BENEFITING: The Baltimore Animal Rescue and Care Shelter
ORGANIZER: THE IRONMAN FOUNDATION
EVENT: Your Journey Your Cause 2017
In 2009 I was living in Philadelphia and finally had the combination of personal time and living arrangements that would allow me to fulfill a dream I had since childhood; I could finally get a dog. I made my trip to the local animal shelter and took a stroll down the doggy maximum security ward (the eight foot chain-link runs where they put dogs who were able to jump out of the regular runs). As I walked by, a small black and white pitty was spastically jumping well above my head level. The choice was made: Rex (aka. Dog Butt) had a new doggy dad. I still remember nervously driving home with him because he was running all around the back of my Jeep and eventually snuck underneath the driver seat so he could pop his head out from underneath me. Everything at that point was largely planned out. I had a job offer with a local law firm and was considering some condos close to work so that I could walk Rex throughout the day. That was, of course, until the market imploded and my job disappeared. Somewhat dejected, I went out for a few beers. The beers did nothing for me, so I went home to encounter a highly energetic pup with a whipsaw tail that wagged so violently that it shook his butt. It probably goes without saying, but the pup cheered me up.
Over the years, housing changed, friends changed, relationships began, relationships ended and worked changed, but the tail remained constant.
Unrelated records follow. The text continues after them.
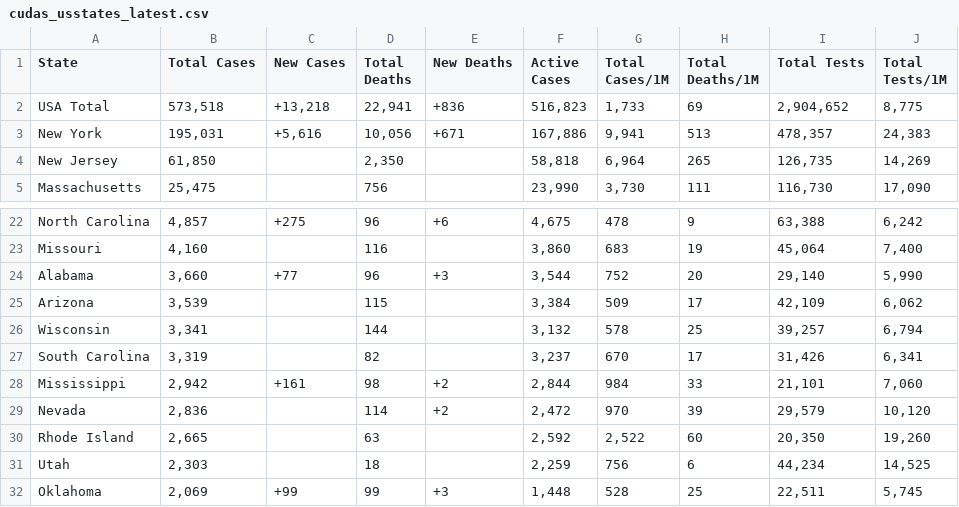
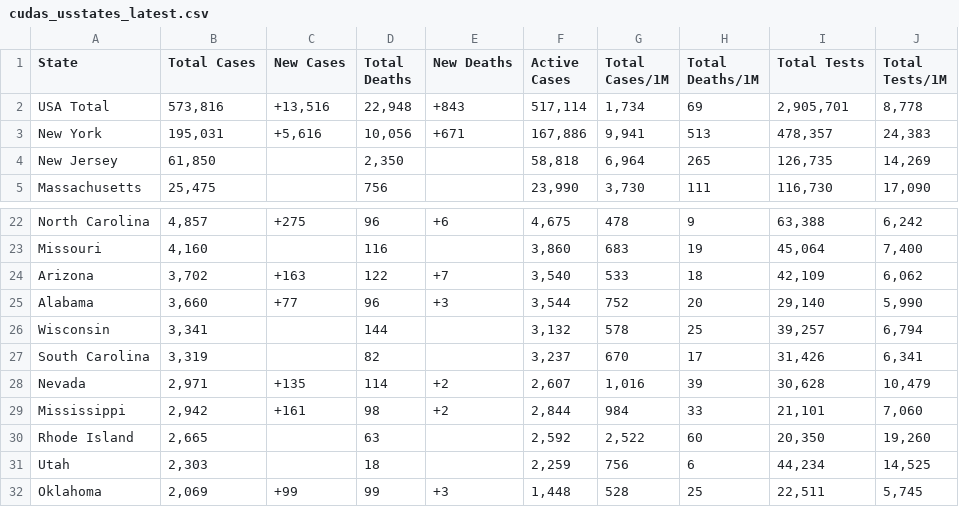
Before and after one commit to WeatherEric/covid19, a CSV file: latestdata/cudas_usstates_latest.csv, drawn as a sheet; only a part is shown, gaps mark what is left out.

Commit message:
20200413 17:30:01Z Upload

```diff
--- a/latestdata/cudas_usstates_latest.csv
+++ b/latestdata/cudas_usstates_latest.csv
@@ -1,3 +1,3 @@
 State,Total Cases,New Cases,Total Deaths,New Deaths,Active Cases,Total Cases/1M,Total Deaths/1M,Total Tests,Total Tests/1M
-USA Total,"573,518","+13,218","22,941",+836,"516,823","1,733",69,"2,904,652","8,775"
+USA Total,"573,816","+13,516","22,948",+843,"517,114","1,734",69,"2,905,701","8,778"
 New York,"195,031","+5,616","10,056",+671,"167,886","9,941",513,"478,357","24,383"
@@ -23,8 +23,8 @@ North Carolina,"4,857",+275,96,+6,"4,675",478,9,"63,388","6,242"
 Missouri,"4,160",,116,,"3,860",683,19,"45,064","7,400"
+Arizona,"3,702",+163,122,+7,"3,540",533,18,"42,109","6,062"
 Alabama,"3,660",+77,96,+3,"3,544",752,20,"29,140","5,990"
-Arizona,"3,539",,115,,"3,384",509,17,"42,109","6,062"
 Wisconsin,"3,341",,144,,"3,132",578,25,"39,257","6,794"
 South Carolina,"3,319",,82,,"3,237",670,17,"31,426","6,341"
+Nevada,"2,971",+135,114,+2,"2,607","1,016",39,"30,628","10,479"
 Mississippi,"2,942",+161,98,+2,"2,844",984,33,"21,101","7,060"
-Nevada,"2,836",,114,+2,"2,472",970,39,"29,579","10,120"
 Rhode Island,"2,665",,63,,"2,592","2,522",60,"20,350","19,260"
```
Rex is currently about as pampered as a dog can get. His silly pit smile will look up at you from the sofa (his bed) before he rushes off to get a peanut butter Kong. I like to think that Rex gets as much out of our relationship as I do, but that seems like a pretty high standard to match.
Unfortunately, not all dogs have the opportunity to positively impact people the way Rex has. Some dogs come into shelters sick or injured and people, understandably, avoid adopting these otherwise great dogs out of concerns about medical bills. Some dogs come into shelters as a result of abuse or neglect by people who are either cruel or uneducated in animal care. The Baltimore Animal Rescue and Care Shelter (BARCS) does an amazing job not only treating these poor animals, but also educating the public so as to prevent future harm. Like any non-profit organization, however, BARCS has limited resources and seemingly unlimited demand.
Your contributions will give the dogs (and cats) at BARCS a chance at adoption, shelter, love and, ultimately, being spoiled rotten. Even a small contribution will go a long way towards feeding and caring of a homeless dog.